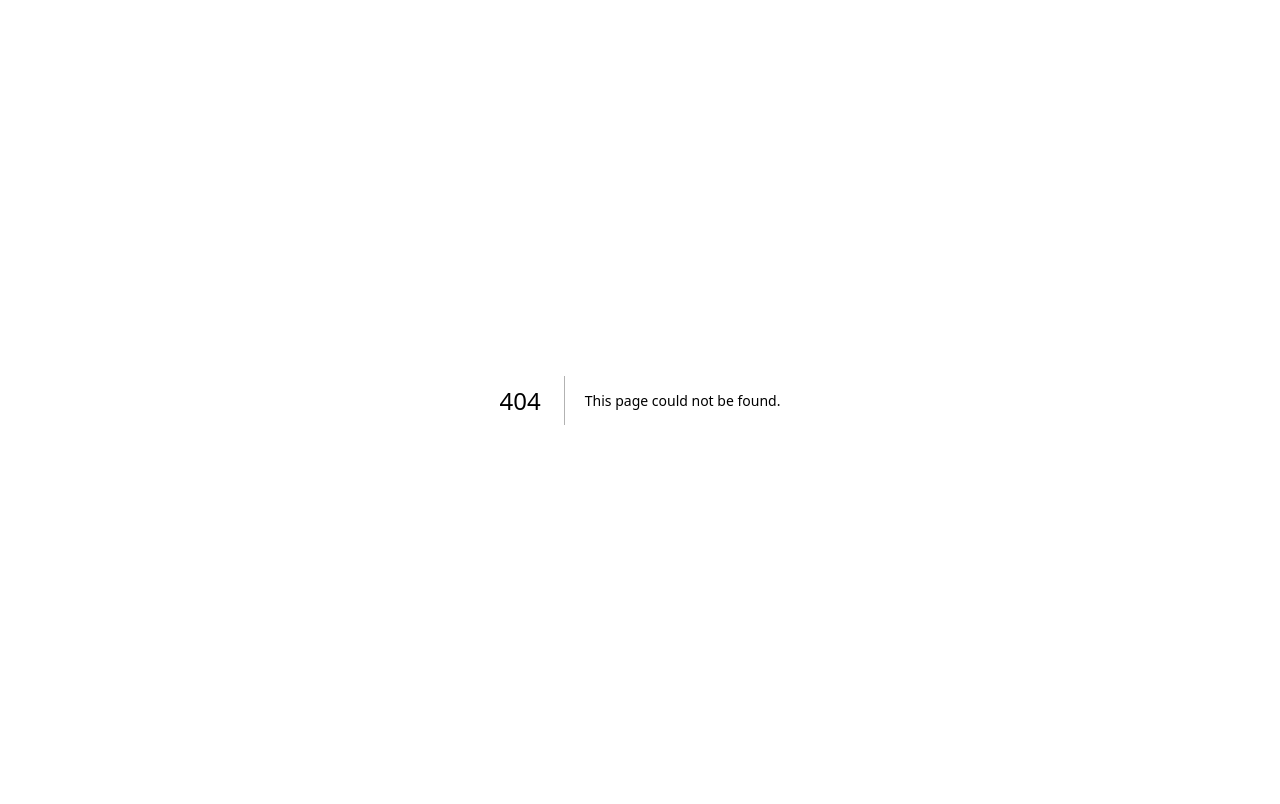
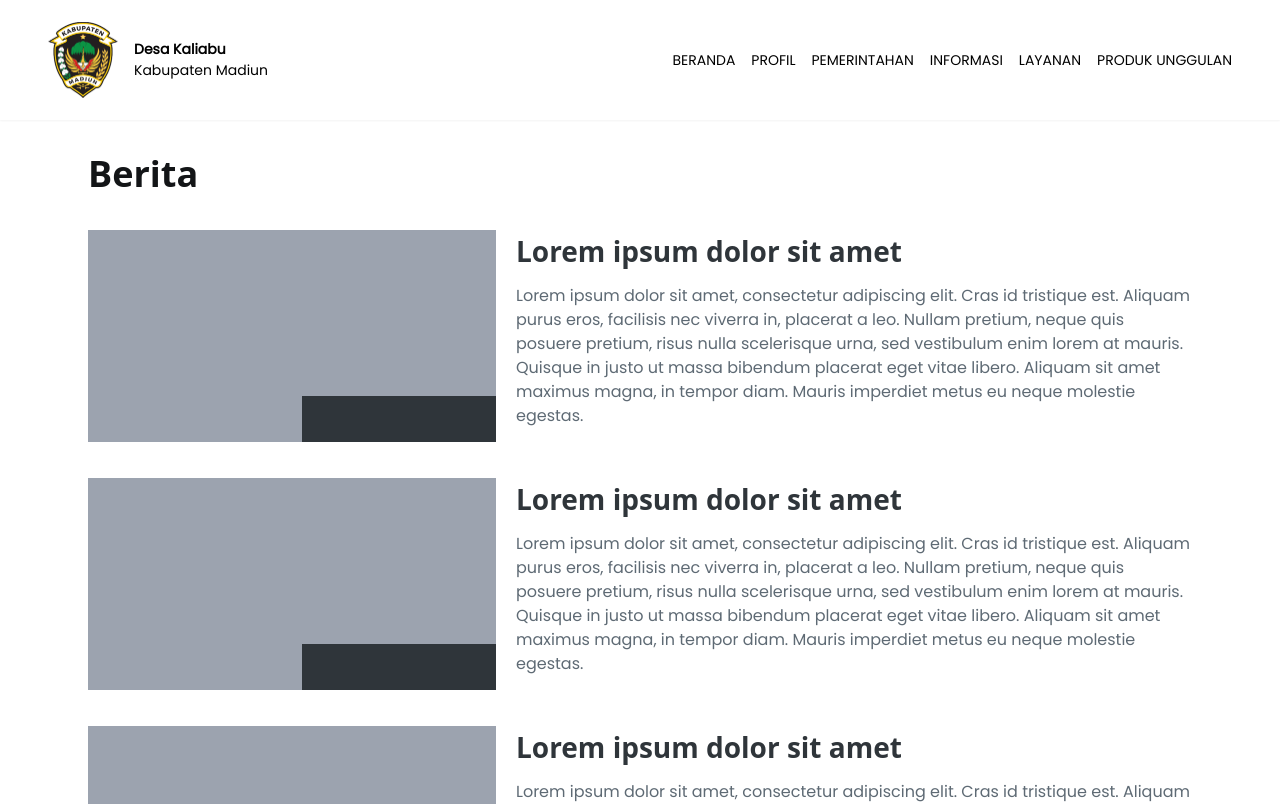
Before and after one commit to fahmigutawan/Next-KaliabuMadiun, a Next.js app: page /u/information/news in a window 1280 px wide. Before the commit this address had no page. Shown: the top 804 px of the page. Built offline with nearby package versions, Linux system fonts and the light colour scheme.

Commit message:
update ui

```diff
--- /dev/null
+++ b/src/app/u/information/news/[id]/page.tsx
@@ -0,0 +1,18 @@
+'use client'
+
+const NewsDetailPage = () => {
+  return (
+    <div className="px-[5.5rem] py-[2rem]">
+      <h2 className="text-secondary900 text-4xl font-bold mb-[53px]">Berita 1</h2>
+      <div className="w-full flex items-center justify-center mb-[4rem]">
+        <div className="bg-gray-400 w-[37.5rem] h-[17.7rem] text-center"></div>
+      </div>
+      <p className="whitespace-pre-line">{`
+      Lorem ipsum dolor sit amet, consectetur adipiscing elit. Curabitur faucibus ipsum orci, eget volutpat nulla porta at. Ut sit amet erat nec massa ornare sagittis. Mauris pulvinar velit quis vulputate ornare. Vivamus et dolor nec nisi convallis dapibus quis ut nunc. Fusce eget nulla fermentum, pellentesque nisi nec, maximus lorem. Duis eget dui maximus, congue diam ut, vulputate urna. Donec mollis risus nec metus fringilla, non pellentesque urna feugiat. Sed rutrum tincidunt sem, semper tempor ante luctus quis. Mauris feugiat venenatis velit, et blandit lorem maximus facilisis.
+
+      Lorem ipsum dolor sit amet, consectetur adipiscing elit. Curabitur faucibus ipsum orci, eget volutpat nulla porta at. Ut sit amet erat nec massa ornare sagittis. Mauris pulvinar velit quis vulputate ornare. Vivamus et dolor nec nisi convallis dapibus quis ut nunc. Fusce eget nulla fermentum, pellentesque nisi nec, maximus lorem. Duis eget dui maximus, congue diam ut, vulputate urna. Donec mollis risus nec metus fringilla, non pellentesque urna feugiat. Sed rutrum tincidunt sem, semper tempor ante luctus quis. Mauris feugiat venenatis velit, et blandit lorem maximus facilisis.`}</p>
+    </div>
+  )
+}
+
+export default NewsDetailPage
--- /dev/null
+++ b/src/app/u/information/news/page.tsx
@@ -0,0 +1,32 @@
+'use client'
+import Link from 'next/link'
+import { usePathname } from 'next/navigation'
+
+const Card = () => {
+    return (
+        <div className='flex flex-row gap-5'>
+            <Link href={"/u/information/news/berita1"} className='relative bg-gray-400 w-[408px] h-[212px]'>
+                <div className='absolute bottom-0 right-0 bg-secondary800 w-[194px] h-[46px]'></div>
+            </Link>
+            <div className='flex-1'>
+                <h3 className='text-secondary800 font-semibold text-[28px] mb-3'>Lorem ipsum dolor sit  amet</h3>
+                <p className='text-secondary700'>Lorem ipsum dolor sit amet, consectetur adipiscing elit. Cras id tristique est. Aliquam purus eros, facilisis nec viverra in, placerat a leo. Nullam pretium, neque quis posuere pretium, risus nulla scelerisque urna, sed vestibulum enim lorem at mauris. Quisque in justo ut massa bibendum placerat eget vitae libero. Aliquam sit amet maximus magna, in tempor diam. Mauris imperdiet metus eu neque molestie egestas.</p>
+            </div>
+        </div>
+    )
+}
+
+export default function NewsPage() {
+    const pathname = usePathname()
+
+    return (
+        <div className='px-[5.5rem] py-[2.1rem]'>
+            <h2 className='mb-9 text-secondary900 font-bold text-4xl'>Berita</h2>
+            <div className='flex flex-col gap-9'>
+                {[1, 2, 3].map(data => (
+                    <Card />
+                ))}
+            </div>
+        </div>
+    );
+};
--- a/src/app/u/layout.tsx
+++ b/src/app/u/layout.tsx
@@ -21,6 +21,9 @@ export default function UserLayout({ children }: { children: React.ReactNode })
             case Routes.GovermentPage:
                 setShowNavbar(true)
                 break
+            case Routes.NewsPage:
+                setShowNavbar(true)
+                break
             case Routes.InformationPage:
                 setShowNavbar(true)
                 break
@@ -34,13 +37,18 @@ export default function UserLayout({ children }: { children: React.ReactNode })
                 setShowNavbar(false)
                 break
         }
+
+        if(pathname.startsWith(Routes.NewsPage)){
+            setShowNavbar(true)
+        }
+
     }, [pathname])
 
     return (
         <div>
             {showNavbar && <Navbar />}
             {children}
-            <Footer/>
+            <Footer />
         </div>
     )
 }
--- a/src/component/home/berita-terkini.tsx
+++ b/src/component/home/berita-terkini.tsx
@@ -13,12 +13,10 @@ export const BeritaTerkini = () => {
                     <FaRegNewspaper color='#000000' className='w-[32px] h-[32px]' />
                     <p className='text-[24px] text-black font-bold'>Berita Terkini</p>
                 </div>
-                <button
-                    onClick={() => {
-
-                    }}
-                    className='bg-transparent border border-black px-[8px] rounded hover:bg-slate-100'
-                >Lihat Lainnya</button>
+                <Link
+                    href={'/u/information/news'}
+                    className='bg-transparent border border-black px-[8px] flex items-center justify-center rounded hover:bg-slate-100'
+                >Lihat Lainnya</Link>
             </div>
             <div className='flex w-full space-x-[16px]'>
                 <div className='w-1/2'>
--- a/src/component/home/galeri-kaliabu.tsx
+++ b/src/component/home/galeri-kaliabu.tsx
@@ -12,7 +12,6 @@ export const GaleriKaliabu = () => {
                 </div>
                 <button
                     onClick={() => {
-
                     }}
                     className='bg-transparent border border-black px-[8px] rounded hover:bg-slate-100'
                 >Lihat Lainnya</button>
--- a/src/routes/routes.tsx
+++ b/src/routes/routes.tsx
@@ -3,6 +3,7 @@ export enum Routes {
     ProfilePage = '/u/village-profile',
     GovermentPage = '/u/goverment',
     InformationPage = '/u/information',
+    NewsPage = '/u/information/news',
     ServicesPage = '/u/services',
     ProductPage = '/u/product',
     LoginPage = '/auth/login',
```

## TASK DIRECTIONS
Set down all entries above again, exactly, without images.

## COMPLETED TASK
Before and after one commit to fahmigutawan/Next-KaliabuMadiun, a Next.js app: page /u/information/news in a window 1280 px wide. Before the commit this address had no page. Shown: the top 804 px of the page. Built offline with nearby package versions, Linux system fonts and the light colour scheme.

Commit message:
update ui

```diff
--- /dev/null
+++ b/src/app/u/information/news/[id]/page.tsx
@@ -0,0 +1,18 @@
+'use client'
+
+const NewsDetailPage = () => {
+  return (
+    <div className="px-[5.5rem] py-[2rem]">
+      <h2 className="text-secondary900 text-4xl font-bold mb-[53px]">Berita 1</h2>
+      <div className="w-full flex items-center justify-center mb-[4rem]">
+        <div className="bg-gray-400 w-[37.5rem] h-[17.7rem] text-center"></div>
+      </div>
+      <p className="whitespace-pre-line">{`
+      Lorem ipsum dolor sit amet, consectetur adipiscing elit. Curabitur faucibus ipsum orci, eget volutpat nulla porta at. Ut sit amet erat nec massa ornare sagittis. Mauris pulvinar velit quis vulputate ornare. Vivamus et dolor nec nisi convallis dapibus quis ut nunc. Fusce eget nulla fermentum, pellentesque nisi nec, maximus lorem. Duis eget dui maximus, congue diam ut, vulputate urna. Donec mollis risus nec metus fringilla, non pellentesque urna feugiat. Sed rutrum tincidunt sem, semper tempor ante luctus quis. Mauris feugiat venenatis velit, et blandit lorem maximus facilisis.
+
+      Lorem ipsum dolor sit amet, consectetur adipiscing elit. Curabitur faucibus ipsum orci, eget volutpat nulla porta at. Ut sit amet erat nec massa ornare sagittis. Mauris pulvinar velit quis vulputate ornare. Vivamus et dolor nec nisi convallis dapibus quis ut nunc. Fusce eget nulla fermentum, pellentesque nisi nec, maximus lorem. Duis eget dui maximus, congue diam ut, vulputate urna. Donec mollis risus nec metus fringilla, non pellentesque urna feugiat. Sed rutrum tincidunt sem, semper tempor ante luctus quis. Mauris feugiat venenatis velit, et blandit lorem maximus facilisis.`}</p>
+    </div>
+  )
+}
+
+export default NewsDetailPage
--- /dev/null
+++ b/src/app/u/information/news/page.tsx
@@ -0,0 +1,32 @@
+'use client'
+import Link from 'next/link'
+import { usePathname } from 'next/navigation'
+
+const Card = () => {
+    return (
+        <div className='flex flex-row gap-5'>
+            <Link href={"/u/information/news/berita1"} className='relative bg-gray-400 w-[408px] h-[212px]'>
+                <div className='absolute bottom-0 right-0 bg-secondary800 w-[194px] h-[46px]'></div>
+            </Link>
+            <div className='flex-1'>
+                <h3 className='text-secondary800 font-semibold text-[28px] mb-3'>Lorem ipsum dolor sit  amet</h3>
+                <p className='text-secondary700'>Lorem ipsum dolor sit amet, consectetur adipiscing elit. Cras id tristique est. Aliquam purus eros, facilisis nec viverra in, placerat a leo. Nullam pretium, neque quis posuere pretium, risus nulla scelerisque urna, sed vestibulum enim lorem at mauris. Quisque in justo ut massa bibendum placerat eget vitae libero. Aliquam sit amet maximus magna, in tempor diam. Mauris imperdiet metus eu neque molestie egestas.</p>
+            </div>
+        </div>
+    )
+}
+
+export default function NewsPage() {
+    const pathname = usePathname()
+
+    return (
+        <div className='px-[5.5rem] py-[2.1rem]'>
+            <h2 className='mb-9 text-secondary900 font-bold text-4xl'>Berita</h2>
+            <div className='flex flex-col gap-9'>
+                {[1, 2, 3].map(data => (
+                    <Card />
+                ))}
+            </div>
+        </div>
+    );
+};
--- a/src/app/u/layout.tsx
+++ b/src/app/u/layout.tsx
@@ -21,6 +21,9 @@ export default function UserLayout({ children }: { children: React.ReactNode })
             case Routes.GovermentPage:
                 setShowNavbar(true)
                 break
+            case Routes.NewsPage:
+                setShowNavbar(true)
+                break
             case Routes.InformationPage:
                 setShowNavbar(true)
                 break
@@ -34,13 +37,18 @@ export default function UserLayout({ children }: { children: React.ReactNode })
                 setShowNavbar(false)
                 break
         }
+
+        if(pathname.startsWith(Routes.NewsPage)){
+            setShowNavbar(true)
+        }
+
     }, [pathname])
 
     return (
         <div>
             {showNavbar && <Navbar />}
             {children}
-            <Footer/>
+            <Footer />
         </div>
     )
 }
--- a/src/component/home/berita-terkini.tsx
+++ b/src/component/home/berita-terkini.tsx
@@ -13,12 +13,10 @@ export const BeritaTerkini = () => {
                     <FaRegNewspaper color='#000000' className='w-[32px] h-[32px]' />
                     <p className='text-[24px] text-black font-bold'>Berita Terkini</p>
                 </div>
-                <button
-                    onClick={() => {
-
-                    }}
-                    className='bg-transparent border border-black px-[8px] rounded hover:bg-slate-100'
-                >Lihat Lainnya</button>
+                <Link
+                    href={'/u/information/news'}
+                    className='bg-transparent border border-black px-[8px] flex items-center justify-center rounded hover:bg-slate-100'
+                >Lihat Lainnya</Link>
             </div>
             <div className='flex w-full space-x-[16px]'>
                 <div className='w-1/2'>
--- a/src/component/home/galeri-kaliabu.tsx
+++ b/src/component/home/galeri-kaliabu.tsx
@@ -12,7 +12,6 @@ export const GaleriKaliabu = () => {
                 </div>
                 <button
                     onClick={() => {
-
                     }}
                     className='bg-transparent border border-black px-[8px] rounded hover:bg-slate-100'
                 >Lihat Lainnya</button>
--- a/src/routes/routes.tsx
+++ b/src/routes/routes.tsx
@@ -3,6 +3,7 @@ export enum Routes {
     ProfilePage = '/u/village-profile',
     GovermentPage = '/u/goverment',
     InformationPage = '/u/information',
+    NewsPage = '/u/information/news',
     ServicesPage = '/u/services',
     ProductPage = '/u/product',
     LoginPage = '/auth/login',
```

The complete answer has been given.